Pakistan also has done little about the thousands of unregistered Islamic schools known as madrassas, which are linked to an increase in militancy in the Afghan-Pakistan region. The schools nurture militant ideology and are known to provide foot soldiers for the Taliban.
Instead, Pakistan has portrayed itself as a victim of terrorism and a staunch ally in the U.S. campaign.
A statement issued after a National Security Committee meeting on Friday in Islamabad said, "No other country in the world has done as much for global safety and security as Pakistan at a huge cost of both men and material."
Pakistan's Foreign Office spokesperson Nafees Zakariya said the allegations about the Haqqani network’s presence in tribal areas are mere rhetoric.
"This is only aimed at putting the blame of their own failures on Pakistan,” he said.
The reality on the ground is different. Just three weeks ago, the most recent drone attack in Hangu, a Pakistani district in Khyber Pakhtunkhwa province, eliminated a Haqqani Network commander. Officials confirmed his identity to local media.
Pakistan has repeatedly accused Afghanistan and India of allowing terrorists to use their territory to plot and carry out cross-border attacks.
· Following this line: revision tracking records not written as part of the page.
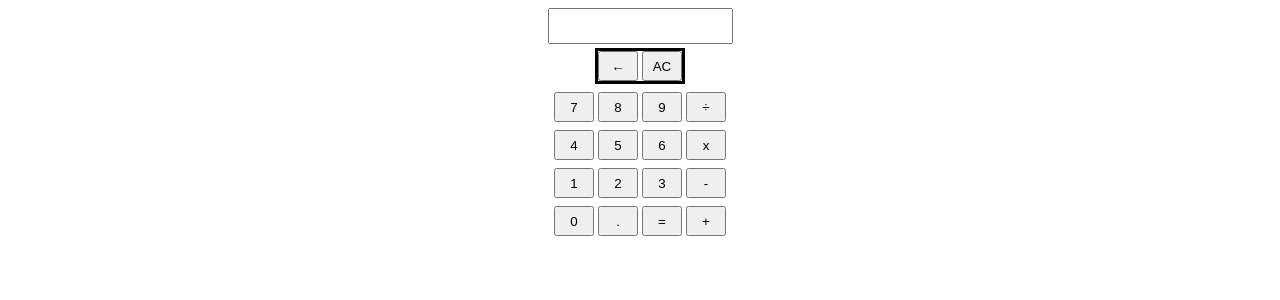
Repository: z1youRA/MyCalculator
Page: index.html
These files come from the project's save history. The page is drawn as it stood at one moment and after the next save; the edit follows.
The browser window is 1280 px wide. The pictures show the whole page.

Above is the page before, as saved 2021-12-19 16:51:40.

### index.html
<!DOCTYPE html>
<html lang="en">
<head>
    <meta charset="UTF-8">
    <meta http-equiv="X-UA-Compatible" content="IE=edge">
    <meta name="viewport" content="width=device-width, initial-scale=1.0">
    <title>Document</title>
    <link rel='stylesheet' href='./css/styles.css'>
</head>
<body>
    <div class='container'>
        <input type='text'>
        <div class='buttons'>
            <div class='first-row row'>
                <button class='back'>←</button>
                <button class='clear'>AC</button>
            </div>
            <div class='second-row row'>
                <button class='num'>7</button>
                <button class='num'>8</button>
                <button class='num'>9</button>
                <button class='ope'>÷</button>
            </div>
            <div class='third-row row'>
                <button class='num'>4</button>
                <button class='num'>5</button>
                <button class='num'>6</button>
                <button class='ope'>x</button>
            </div>
            <div class='fourth-row row'>
                <button class='num'>1</button>
                <button class='num'>2</button>
                <button class='num'>3</button>
                <button class='ope'>-</button>
            </div>
            <div class='fifth-row row'>
                <button class='num'>0</button>
                <button class='num point'>.</button>
                <button class='calcu'>=</button>
                <button class='ope'>+</button>
            </div>
        </div>
    </div>

</body>
<script src='script.js'>
</script>
</html>

### css/styles.css
.container {
    display: flex;
    align-items: center;
    justify-content: center;
    flex-direction: column;
}

input {
    height: 30px;
}

.first-row {
    border: solid;
    flex:2 0 auto;
}

.buttons {
    display: flex;
    flex-direction: column;
    align-items: center;
}

.row {
    margin:4px 2px;
}


button {
    height: 30px;
    width: 40px;
}

### script.js
function add(num1, num2) {
    return +num1 + +num2;
}

function subtract(num1, num2) {
    return +num1 - +num2;
}

function multiply(num1, num2) {
    return +num1 * +num2;
}

function divide(num1, num2) {
    return +num1 / +num2;
}

function operate() {
    if(operator === '+') {
        result = add(num1, num2);
    }
    if(operator === '-') {
        result = subtract(num1, num2);
    }
    if(operator === '*'|| operator === 'x') {
        result = multiply(num1, num2);
    }
    if(operator === '/'|| operator === '÷') {
        if(num2 == 0) {
            clear()
            input.value = 'ERROR';
            return;
        }
        result = divide(num1, num2);
    }
    input.value = Math.round(result * 100000) / 100000;

}

function clear() {
    input.value = '';
    num1 = '';
    num2 = '';
    operator = '';
    result = '';
    flag = 0;
    pointFlag = 0;
}

function inputNum() {
    if(flag === 1 && num2 === '') { //clear the screen when input the second operand.
        input.value = '';
    }
    const number = this.textContent;
    if(number === '.') {
        if(pointFlag === 1) {
            return;
        }
        pointFlag = 1;
    }
    input.value += number;
    if(flag === 0) {
        num1 += number;
    }
    else
        num2 += number;
}

function inputOperator() {
    if(num1 !== '' && num2 !== '' && operator !== '') { //if user didn't press the = button each time.
        operate();
    }
    if(result != '') { //for a second successive operation
        num1 = result;
        num2 = '';
    }
    operator = this.textContent;
    flag = 1;
    pointFlag = 0;
}

function back() {
    if(flag === 0 && num1.length > 0) {
        num1 = num1.slice(0, num1.length - 1);
        input.value = num1;
    }
    else if(flag === 1 && num2.length > 0){
        num2 = num2.slice(0, num2.length - 1);
        input.value = num2;
    }
}

let flag = 0; //if num1 exists flag == 1
let num1 = '';
let num2 = '';
let operator = '';
let result = '';
let pointFlag = 0;

const input = document.querySelector('input');
const nums = document.querySelectorAll('button.num'); //select all buttons representing numbers
const operators = document.querySelectorAll('button.ope');
const calcu = document.querySelector('.calcu');
const clr = document.querySelector('.clear');
const backspace = document.querySelector('.back');

backspace.addEventListener('click', back);
clr.addEventListener('click', clear);
calcu.addEventListener('click', operate);
nums.forEach(num => {
    num.addEventListener('click', inputNum)
})

operators.forEach(ope => {
    ope.addEventListener('click', inputOperator);
})

After the next save:
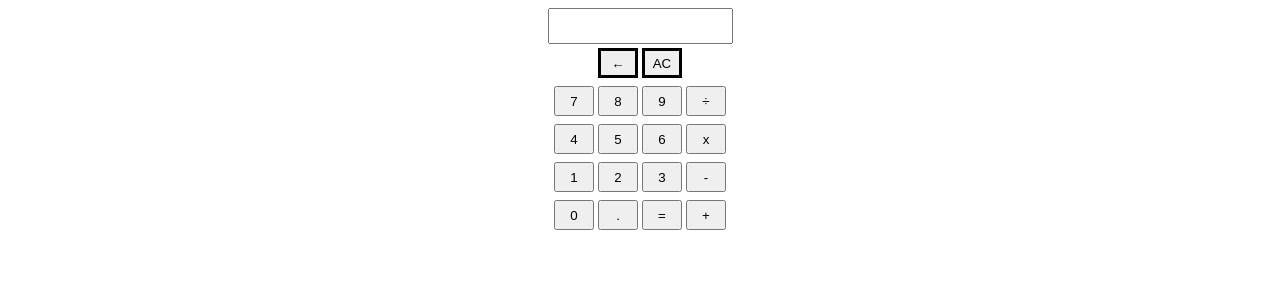
Saved 7 s later.
--- a/css/styles.css
+++ b/css/styles.css
@@ -9,7 +9,7 @@ input {
     height: 30px;
 }
 
-.first-row {
+.first-row button{
     border: solid;
     flex:2 0 auto;
 }
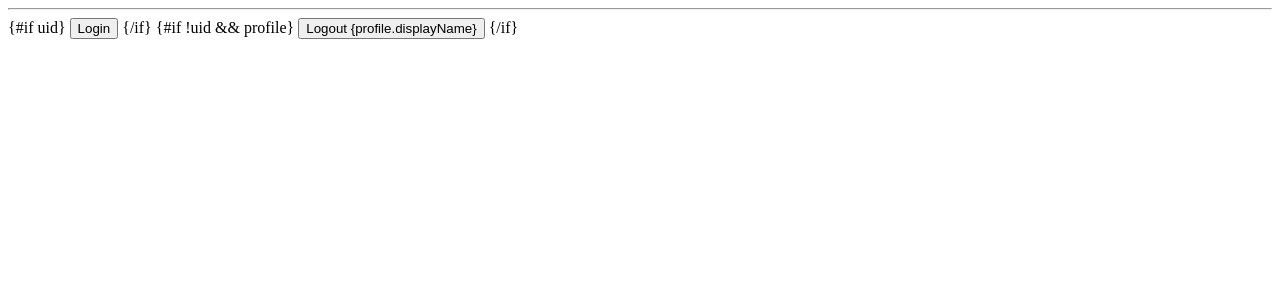
Repository: nicobrinkkemper/firebase-svelte-tododemo
Page: src/components/Nav.html
These files come from the project's save history. The page is drawn as it stood at one moment and after the next save; the edit follows.
The browser window is 1280 px wide. The pictures show the whole page.

Above is the page before, as saved 2018-11-24 18:06:33.
Console error: SyntaxError: Unexpected token 'export'

### src/components/Nav.html
<nav class="row">
	<div class="col-md-12">
		<hr />
	</div>
	<div class="col-md-12">
		<div class="row">
			<div class="col-md-12">
				{#if uid}
				<button class="btn btn-success" onClick={onLogin}>Login</button>
				{/if} {#if !uid && profile}
				<button class="btn btn-danger" onClick={onLogout}>Logout {profile.displayName}</button>
				{/if}
			</div>
		</div>
	</div>
</nav>

<script>
	export default {};
</script>
<style>
</style>

After the next save:
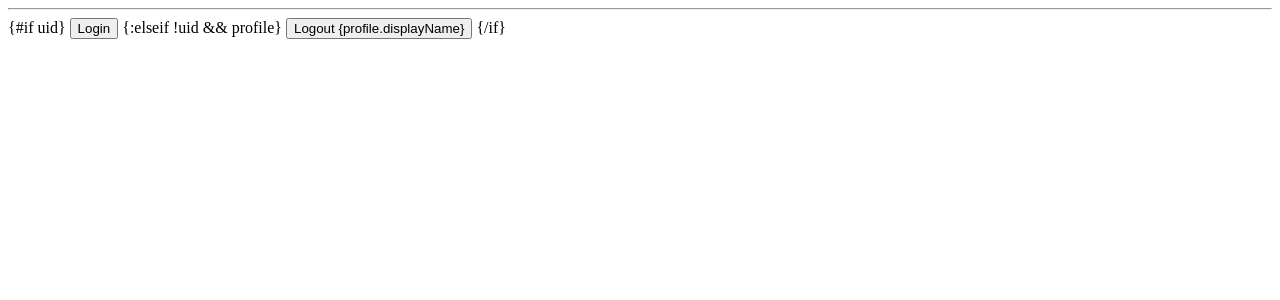
Saved 34 s later.
--- a/src/components/Nav.html
+++ b/src/components/Nav.html
@@ -7,7 +7,7 @@
 			<div class="col-md-12">
 				{#if uid}
 				<button class="btn btn-success" onClick={onLogin}>Login</button>
-				{/if} {#if !uid && profile}
+				{:elseif !uid && profile}
 				<button class="btn btn-danger" onClick={onLogout}>Logout {profile.displayName}</button>
 				{/if}
 			</div>
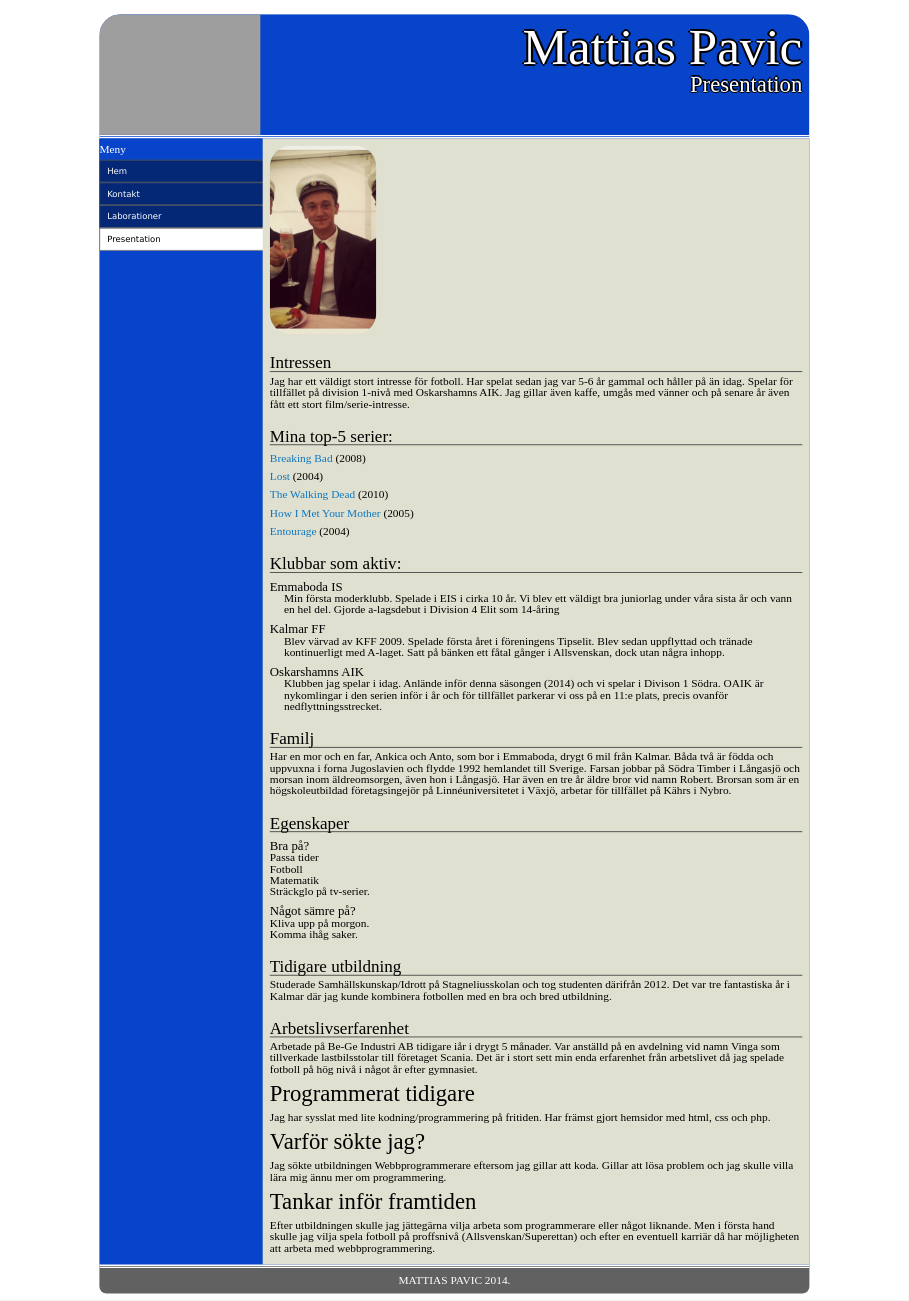
Repository: mp222sf/1ik415-laborationer
Page: pages/presentation.html
The author's editor kept a record of every edit. The page is drawn from the files as they stood at one moment, then again after the next edit.
The browser window is 1280 px wide. The pictures show the whole page, at 71% of full size.
Pictures or frames that could not be fetched are drawn as grey boxes.

Above is the page before.

After the next edit:
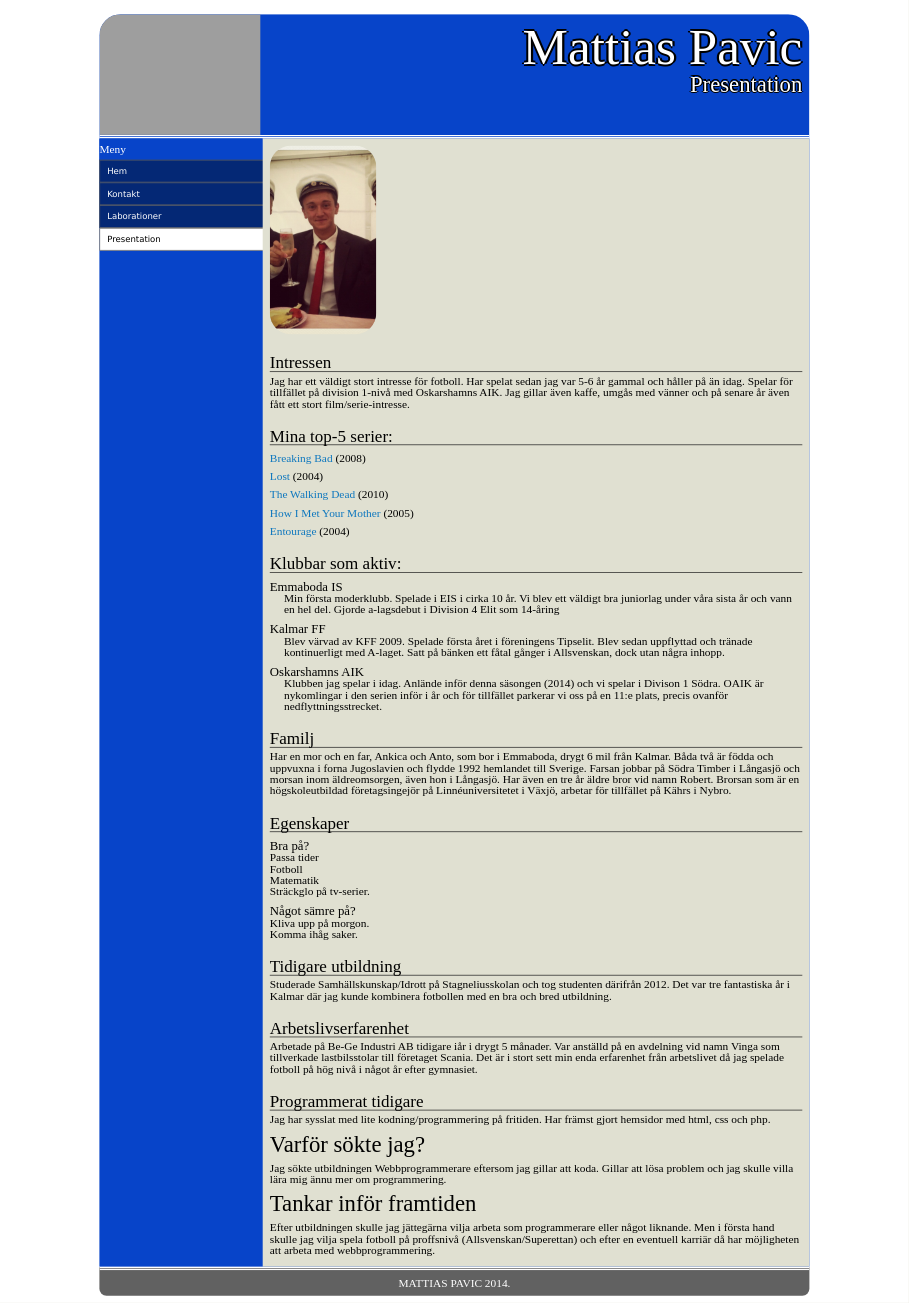
The edit:
--- a/pages/presentation.html
+++ b/pages/presentation.html
@@ -84,7 +84,7 @@
                     Var anställd på en avdelning vid namn Vinga som tillverkade lastbilsstolar till företaget Scania.
                     Det är i stort sett min enda erfarenhet från arbetslivet då jag spelade fotboll på hög nivå i något år efter gymnasiet.</p>
 
-                <h3>Programmerat tidigare</h3>
+                <h4>Programmerat tidigare</h4>
                 <p> Jag har sysslat med lite kodning/programmering på fritiden.
                     Har främst gjort hemsidor med html, css och php.</p>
Both countries make nearly identical claims against Pakistan.
India blames the Pakistan-based Lashkar-e-Tayyiba group for attacks in 2008 in Mumbai that killed more than 150 people, including six Americans. Afghanistan blames the Haqqani Network for a bombing in Kabul's diplomatic area that killed at least 150 and injured more than 450.
At the center of Pakistan’s actions and policies are its fears about India. The two countries have fought three wars, and another is always a threat. Both sides have nuclear arsenals capable of destroying the subcontinent several times over.
Last month, the U.S. State Department imposed sanctions on Syed Salahuddin, the Pakistan-based chief of Hizbul Mujahideen, one of the major anti-Indian militant groups fighting in Kashmir, saying he poses "a significant risk of committing, acts of terrorism that threaten the security of U.S. nationals or the national security, foreign policy, or economy of the United States."
Islamabad criticized the move and said militants fighting New Delhi’s rule in Kashmir are involved in a “legitimate" struggle for freedom.
Relations with Kabul have taken a downturn this year after terror attacks in Pakistan that it claims were at least planned by extremist groups in Afghanistan.
Pakistan has closed border crossings for lengthy periods and has begun construction of a border fence with Afghanistan.
In May, Tehran warned Islamabad that it would hit bases inside Pakistan if the government does not confront Sunni militants who carry out cross-border attacks. Ten Iranian border guards were killed and one abducted by militants last month.
While President Trump has yet to come up with a policy to deal with Pakistan’s worsening quagmire, China has stepped in as part of what appears to be a concerted effort to expand its sphere of influence. It currently is involved in a major mutually beneficial project to build a network of roads and other infrastructure from its territory to Pakistan’s Gwadar port in order to provide a shorter route to the Persian Gulf.
Russia, too, has been making diplomatic overtures and recently participated in joint naval exercises off Pakistan.